→ **Your task**: Omit the pictures while printing every entry below exactly as given.

→ **Exercise input**:
☆ ☆ ☆

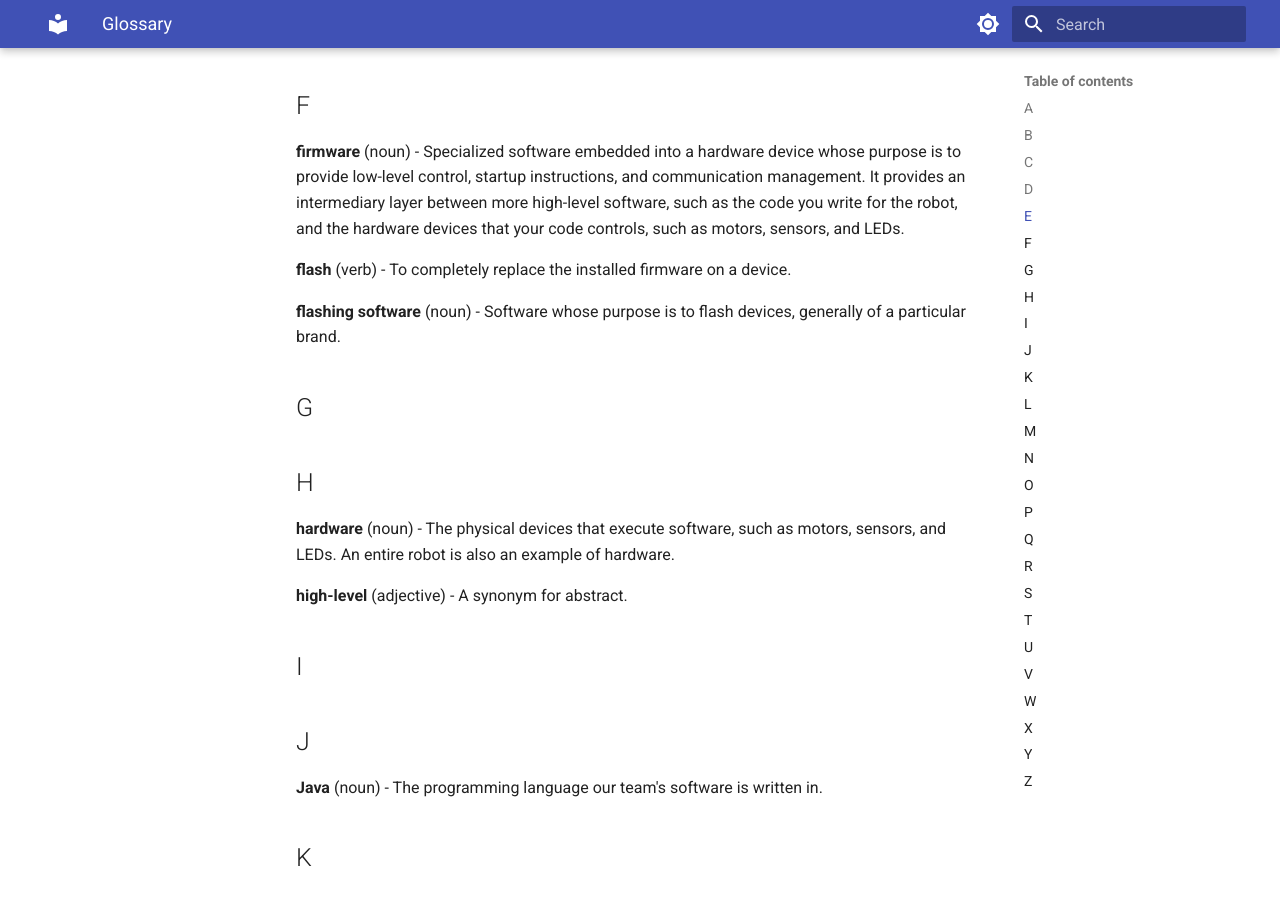
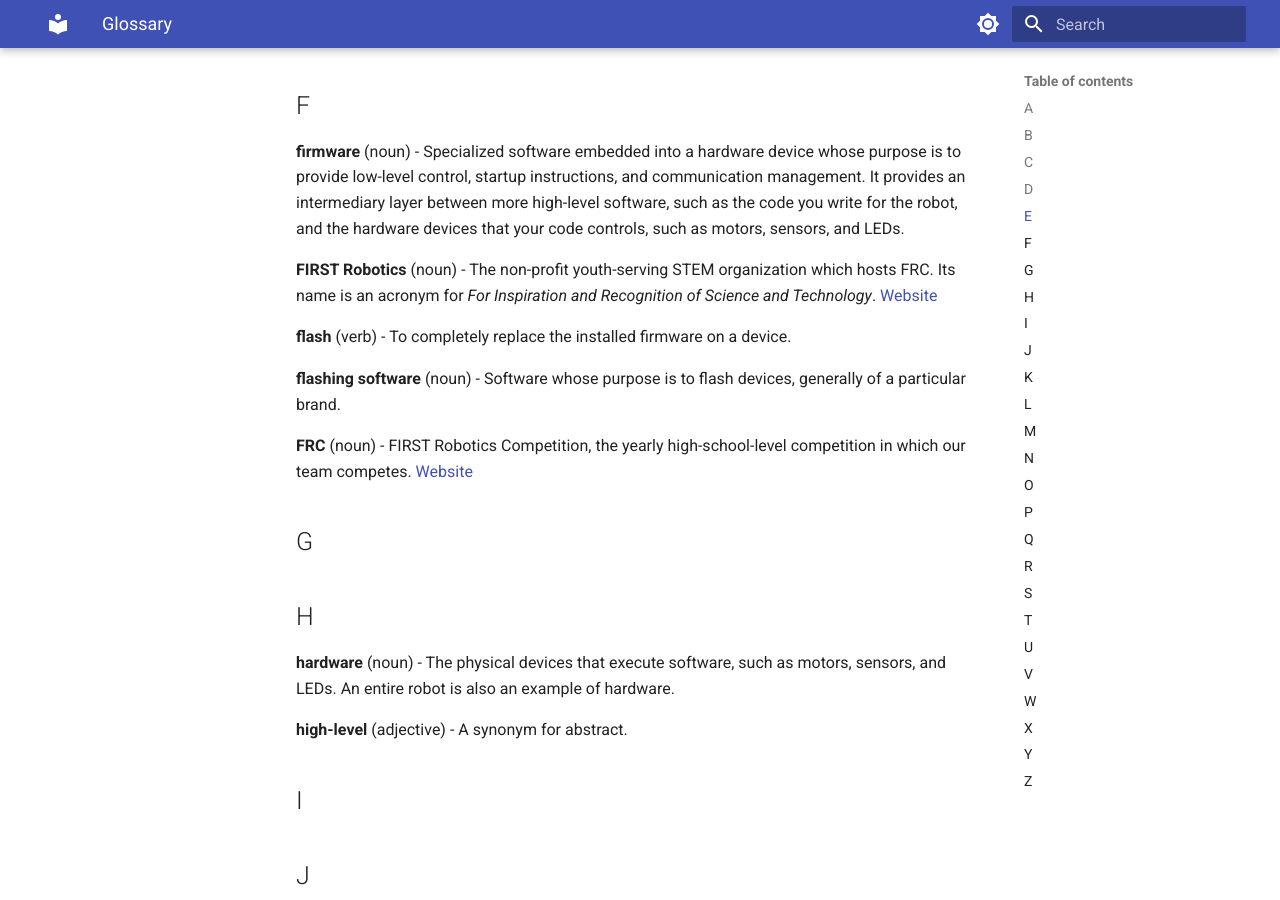
Before and after one commit to frc-7627/7627-software-docs, an MkDocs documentation site: the page built from docs/glossary.md, in a window 1280 px wide and 900 px high, scrolled down 782 px. Built offline with MkDocs 1.6.1 and Material for MkDocs 9.7.7, drawn with Linux system fonts in a browser that asks for light colours.

Commit message:
Added FIRST Robotics and FRC to the glossary

```diff
--- a/docs/glossary.md
+++ b/docs/glossary.md
@@ -22,9 +22,13 @@ The following is a list of definitions you should know in FRC.
 
 **firmware** (noun) - Specialized software embedded into a hardware device whose purpose is to provide low-level control, startup instructions, and communication management. It provides an intermediary layer between more high-level software, such as the code you write for the robot, and the hardware devices that your code controls, such as motors, sensors, and LEDs.
 
+**FIRST Robotics** (noun) - The non-profit youth-serving STEM organization which hosts FRC. Its name is an acronym for *For Inspiration and Recognition of Science and Technology*. [Website](https://www.firstinspires.org/)
+
 **flash** (verb) - To completely replace the installed firmware on a device.
 
 **flashing software** (noun) - Software whose purpose is to flash devices, generally of a particular brand.
+
+**FRC** (noun) - FIRST Robotics Competition, the yearly high-school-level competition in which our team competes. [Website](https://www.firstinspires.org/programs/frc/)
 
 ## G
 
```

☆ ☆ ☆

→ **Problem solution**:
Before and after one commit to frc-7627/7627-software-docs, an MkDocs documentation site: the page built from docs/glossary.md, in a window 1280 px wide and 900 px high, scrolled down 782 px. Built offline with MkDocs 1.6.1 and Material for MkDocs 9.7.7, drawn with Linux system fonts in a browser that asks for light colours.

Commit message:
Added FIRST Robotics and FRC to the glossary

```diff
--- a/docs/glossary.md
+++ b/docs/glossary.md
@@ -22,9 +22,13 @@ The following is a list of definitions you should know in FRC.
 
 **firmware** (noun) - Specialized software embedded into a hardware device whose purpose is to provide low-level control, startup instructions, and communication management. It provides an intermediary layer between more high-level software, such as the code you write for the robot, and the hardware devices that your code controls, such as motors, sensors, and LEDs.
 
+**FIRST Robotics** (noun) - The non-profit youth-serving STEM organization which hosts FRC. Its name is an acronym for *For Inspiration and Recognition of Science and Technology*. [Website](https://www.firstinspires.org/)
+
 **flash** (verb) - To completely replace the installed firmware on a device.
 
 **flashing software** (noun) - Software whose purpose is to flash devices, generally of a particular brand.
+
+**FRC** (noun) - FIRST Robotics Competition, the yearly high-school-level competition in which our team competes. [Website](https://www.firstinspires.org/programs/frc/)
 
 ## G
 
```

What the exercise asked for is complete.